Aesthetic, cultural, social, and economic values attach to heritage. Those who are connected to their cultural heritage, whether it is the physical objects in a museum or the intangible traditions of their families, are more able to face current challenges and create a path toward a better future. The United States supports local efforts to preserve heritage, both tangible and intangible, through a wide range of programs. These include fostering a sense of community through cultural traditions, such as food and music, and supporting the preservation of archaeological and historic properties.
The concept of heritage has been enriched with new shades of meaning as it evolves through international legal instruments and other normative systems. It is essential to understand these broader interpretations to grasp the complexity of the topic.
Heritage can be anything that is part of a society’s identity and tradition. It may be a building, an art work, a dance or language. It is not a single object but a collection of items and traditions that together represent the history of a community and its values, customs and beliefs.
Many of the world’s cultural heritage sites are in jeopardy. Over time, they can be lost due to natural or human causes, such as erosion, climate change, overdevelopment, or conflict.

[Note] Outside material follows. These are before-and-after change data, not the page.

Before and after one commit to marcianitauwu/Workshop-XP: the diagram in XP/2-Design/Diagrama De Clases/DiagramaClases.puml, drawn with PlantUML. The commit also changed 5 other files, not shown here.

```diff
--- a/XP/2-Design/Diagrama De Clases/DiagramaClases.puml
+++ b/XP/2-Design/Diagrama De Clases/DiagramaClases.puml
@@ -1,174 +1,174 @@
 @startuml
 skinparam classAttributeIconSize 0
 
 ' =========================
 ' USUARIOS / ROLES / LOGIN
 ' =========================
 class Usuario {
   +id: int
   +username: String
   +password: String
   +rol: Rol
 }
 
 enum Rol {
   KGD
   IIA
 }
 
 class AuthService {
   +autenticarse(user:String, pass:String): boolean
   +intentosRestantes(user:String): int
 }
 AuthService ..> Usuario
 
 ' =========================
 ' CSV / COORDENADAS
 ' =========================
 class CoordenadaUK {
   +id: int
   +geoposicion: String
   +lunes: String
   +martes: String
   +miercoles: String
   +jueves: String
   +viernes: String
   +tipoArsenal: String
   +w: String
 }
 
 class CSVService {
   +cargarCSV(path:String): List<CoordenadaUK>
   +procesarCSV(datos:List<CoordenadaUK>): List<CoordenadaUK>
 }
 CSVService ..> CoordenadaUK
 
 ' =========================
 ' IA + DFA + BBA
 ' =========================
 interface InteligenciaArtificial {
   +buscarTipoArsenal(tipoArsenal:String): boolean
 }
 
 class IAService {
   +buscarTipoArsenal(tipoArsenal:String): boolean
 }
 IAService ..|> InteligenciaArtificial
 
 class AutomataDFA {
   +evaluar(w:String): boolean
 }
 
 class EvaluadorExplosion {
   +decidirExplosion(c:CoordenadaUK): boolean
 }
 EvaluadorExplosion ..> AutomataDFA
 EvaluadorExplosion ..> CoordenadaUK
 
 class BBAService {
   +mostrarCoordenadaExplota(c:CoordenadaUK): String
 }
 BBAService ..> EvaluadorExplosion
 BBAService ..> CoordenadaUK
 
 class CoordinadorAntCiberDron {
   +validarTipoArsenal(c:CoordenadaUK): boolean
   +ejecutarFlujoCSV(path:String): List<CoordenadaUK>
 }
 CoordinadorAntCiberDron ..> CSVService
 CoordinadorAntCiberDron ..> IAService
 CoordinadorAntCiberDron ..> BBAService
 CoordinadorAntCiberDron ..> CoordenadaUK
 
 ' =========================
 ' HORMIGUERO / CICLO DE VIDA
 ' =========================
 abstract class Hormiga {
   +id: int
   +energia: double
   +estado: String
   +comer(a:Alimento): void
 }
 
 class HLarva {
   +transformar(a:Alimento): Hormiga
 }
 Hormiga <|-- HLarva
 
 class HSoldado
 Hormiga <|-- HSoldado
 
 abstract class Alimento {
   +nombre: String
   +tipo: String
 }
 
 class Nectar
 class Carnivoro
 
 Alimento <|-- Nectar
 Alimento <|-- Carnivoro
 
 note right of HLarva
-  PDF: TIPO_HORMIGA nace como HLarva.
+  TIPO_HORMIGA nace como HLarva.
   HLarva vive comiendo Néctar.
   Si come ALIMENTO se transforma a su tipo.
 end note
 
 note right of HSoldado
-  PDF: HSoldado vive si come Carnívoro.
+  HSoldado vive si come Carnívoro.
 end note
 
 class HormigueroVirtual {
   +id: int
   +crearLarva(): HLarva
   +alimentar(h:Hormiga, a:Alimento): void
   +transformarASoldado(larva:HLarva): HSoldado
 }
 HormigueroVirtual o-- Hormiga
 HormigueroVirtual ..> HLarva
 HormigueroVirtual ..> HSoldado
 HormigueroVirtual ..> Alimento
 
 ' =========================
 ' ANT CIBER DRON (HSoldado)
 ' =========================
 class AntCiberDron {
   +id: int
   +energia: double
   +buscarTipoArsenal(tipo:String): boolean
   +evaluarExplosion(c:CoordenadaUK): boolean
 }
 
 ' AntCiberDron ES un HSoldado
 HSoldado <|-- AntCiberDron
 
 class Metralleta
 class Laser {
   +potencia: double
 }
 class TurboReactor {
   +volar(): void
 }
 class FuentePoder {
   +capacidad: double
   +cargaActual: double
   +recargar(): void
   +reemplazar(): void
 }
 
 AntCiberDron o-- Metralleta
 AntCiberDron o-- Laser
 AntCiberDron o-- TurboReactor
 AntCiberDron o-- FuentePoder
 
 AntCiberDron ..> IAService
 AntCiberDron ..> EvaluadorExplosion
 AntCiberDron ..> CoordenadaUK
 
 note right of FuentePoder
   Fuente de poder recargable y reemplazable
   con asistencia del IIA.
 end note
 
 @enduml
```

The loss of cultural heritage is a serious concern that requires concerted action by all stakeholders, including governments, private corporations, and civil society organizations.

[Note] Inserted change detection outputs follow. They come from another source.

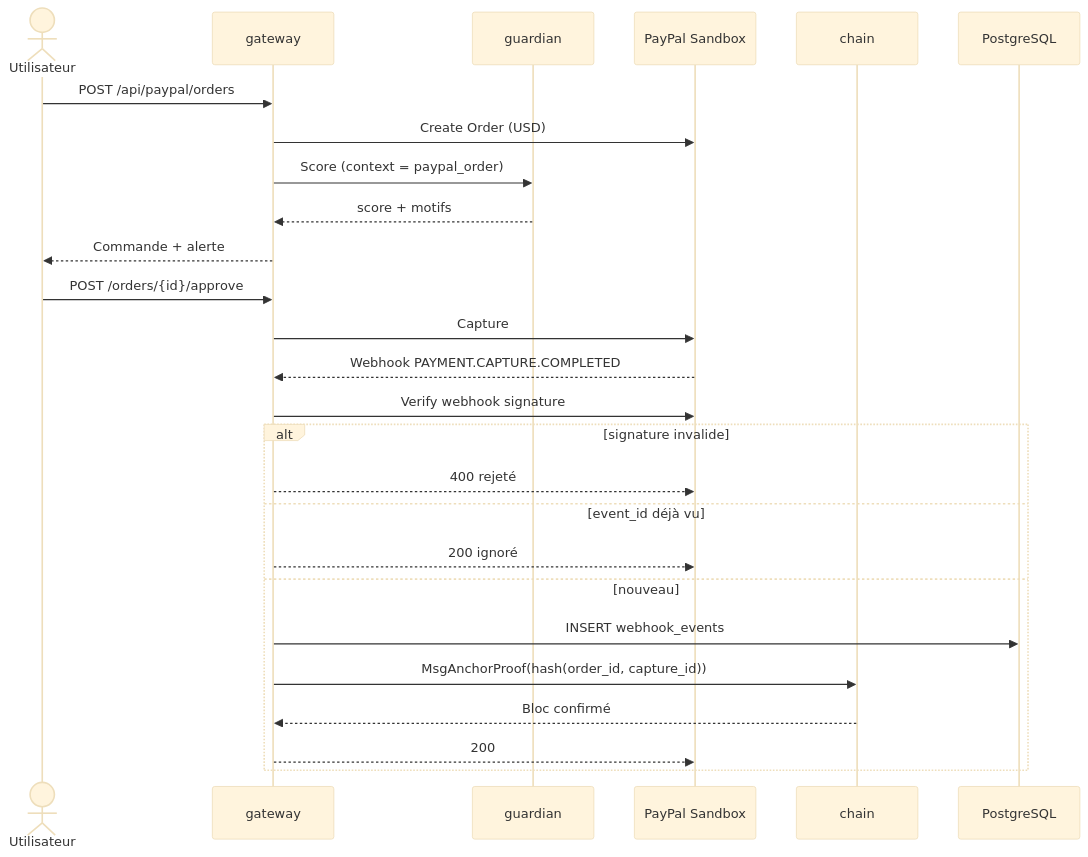
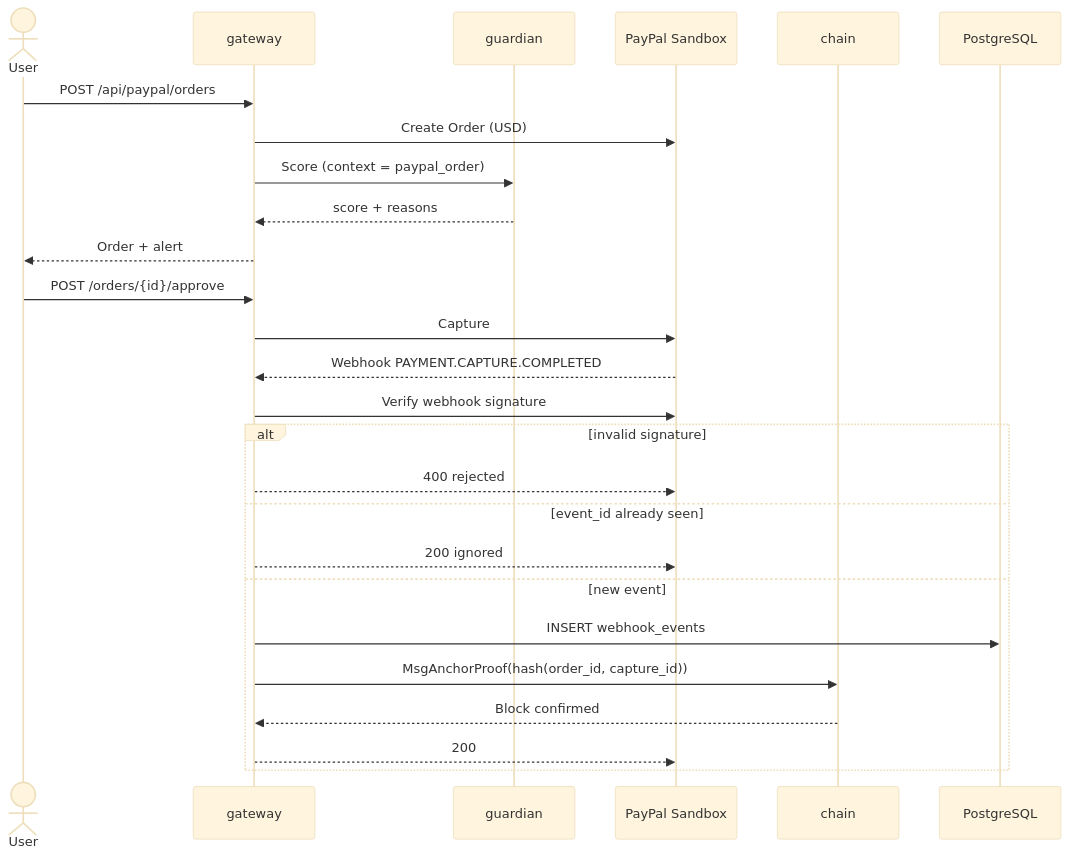
Before and after one commit to joeylukoji/Aurix: the fifth of 10 diagrams in docs/architecture/diagrams.md, drawn with Mermaid (base theme). The commit also changed other lines of this file and 6 other files, not shown here.

````diff
--- a/docs/architecture/diagrams.md
+++ b/docs/architecture/diagrams.md
@@ -99,28 +99,28 @@
 ```mermaid
 sequenceDiagram
-    actor U as Utilisateur
+    actor U as User
     participant G as gateway
     participant N as guardian
     participant P as PayPal Sandbox
     participant C as chain
     participant D as PostgreSQL
     U->>G: POST /api/paypal/orders
     G->>P: Create Order (USD)
     G->>N: Score (context = paypal_order)
-    N-->>G: score + motifs
-    G-->>U: Commande + alerte
+    N-->>G: score + reasons
+    G-->>U: Order + alert
     U->>G: POST /orders/{id}/approve
     G->>P: Capture
     P-->>G: Webhook PAYMENT.CAPTURE.COMPLETED
     G->>P: Verify webhook signature
-    alt signature invalide
-        G-->>P: 400 rejeté
-    else event_id déjà vu
-        G-->>P: 200 ignoré
-    else nouveau
+    alt invalid signature
+        G-->>P: 400 rejected
+    else event_id already seen
+        G-->>P: 200 ignored
+    else new event
         G->>D: INSERT webhook_events
         G->>C: MsgAnchorProof(hash(order_id, capture_id))
-        C-->>G: Bloc confirmé
+        C-->>G: Block confirmed
         G-->>P: 200
     end
 ```
````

UNESCO’s definition of cultural heritage encompasses both the intangible and the tangible, as well as the whole of a people’s history and identity. It is defined as “the legacy of physical artefacts and intangible attributes of a people or a community, which have been inherited from past generations, maintained in the present, and bestowed on future generations.”

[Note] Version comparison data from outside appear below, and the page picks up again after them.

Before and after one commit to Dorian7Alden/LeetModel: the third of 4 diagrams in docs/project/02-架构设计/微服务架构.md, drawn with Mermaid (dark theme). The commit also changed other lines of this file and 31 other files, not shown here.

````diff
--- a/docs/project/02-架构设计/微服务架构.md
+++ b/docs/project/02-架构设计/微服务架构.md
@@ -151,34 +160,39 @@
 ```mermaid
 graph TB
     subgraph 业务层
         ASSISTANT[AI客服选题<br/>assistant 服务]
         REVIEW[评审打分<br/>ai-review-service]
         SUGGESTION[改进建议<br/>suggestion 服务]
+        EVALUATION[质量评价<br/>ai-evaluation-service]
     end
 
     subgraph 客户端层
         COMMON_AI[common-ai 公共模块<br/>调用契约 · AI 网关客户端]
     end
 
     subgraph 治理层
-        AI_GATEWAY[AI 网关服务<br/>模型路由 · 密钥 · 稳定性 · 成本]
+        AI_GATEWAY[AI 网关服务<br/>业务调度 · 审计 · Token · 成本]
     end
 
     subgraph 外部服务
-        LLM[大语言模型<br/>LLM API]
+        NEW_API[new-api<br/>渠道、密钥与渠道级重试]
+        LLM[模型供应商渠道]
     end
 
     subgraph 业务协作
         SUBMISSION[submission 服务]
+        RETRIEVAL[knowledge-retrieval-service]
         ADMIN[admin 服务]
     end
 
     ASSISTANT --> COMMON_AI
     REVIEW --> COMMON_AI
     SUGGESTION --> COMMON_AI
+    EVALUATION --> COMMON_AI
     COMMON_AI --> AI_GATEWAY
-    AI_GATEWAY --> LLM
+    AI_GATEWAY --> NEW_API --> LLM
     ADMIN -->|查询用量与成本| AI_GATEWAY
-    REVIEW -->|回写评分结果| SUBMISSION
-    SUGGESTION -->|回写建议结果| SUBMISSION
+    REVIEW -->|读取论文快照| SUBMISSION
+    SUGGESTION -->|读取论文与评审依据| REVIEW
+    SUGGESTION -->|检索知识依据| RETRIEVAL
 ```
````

Most cultural heritage programs focus on connecting people to their roots, either through a city’s music or food traditions, or preserving archaeological and historic sites. This can help to strengthen a community’s identity and pride. It also encourages those with strong connections to their culture to be more receptive to the needs of others and to act as a force for good in the world.
The programs that cultural heritage organizations run are as diverse as the communities they serve. Programs can be as broad as a city’s festival or as focused as a county’s folklife center. The complexities of these activities, the different histories and cultures that they reflect, and the different levels of development in the participating communities make it difficult to define what is, and is not, heritage.
The diversity of cultural heritage issues and concerns means that it is challenging to find the right balance between a comprehensive approach to protecting cultural resources and an overly narrow focus on the protection of specific objects or sites. It is essential to understand these broader issues to help guide policy and practice.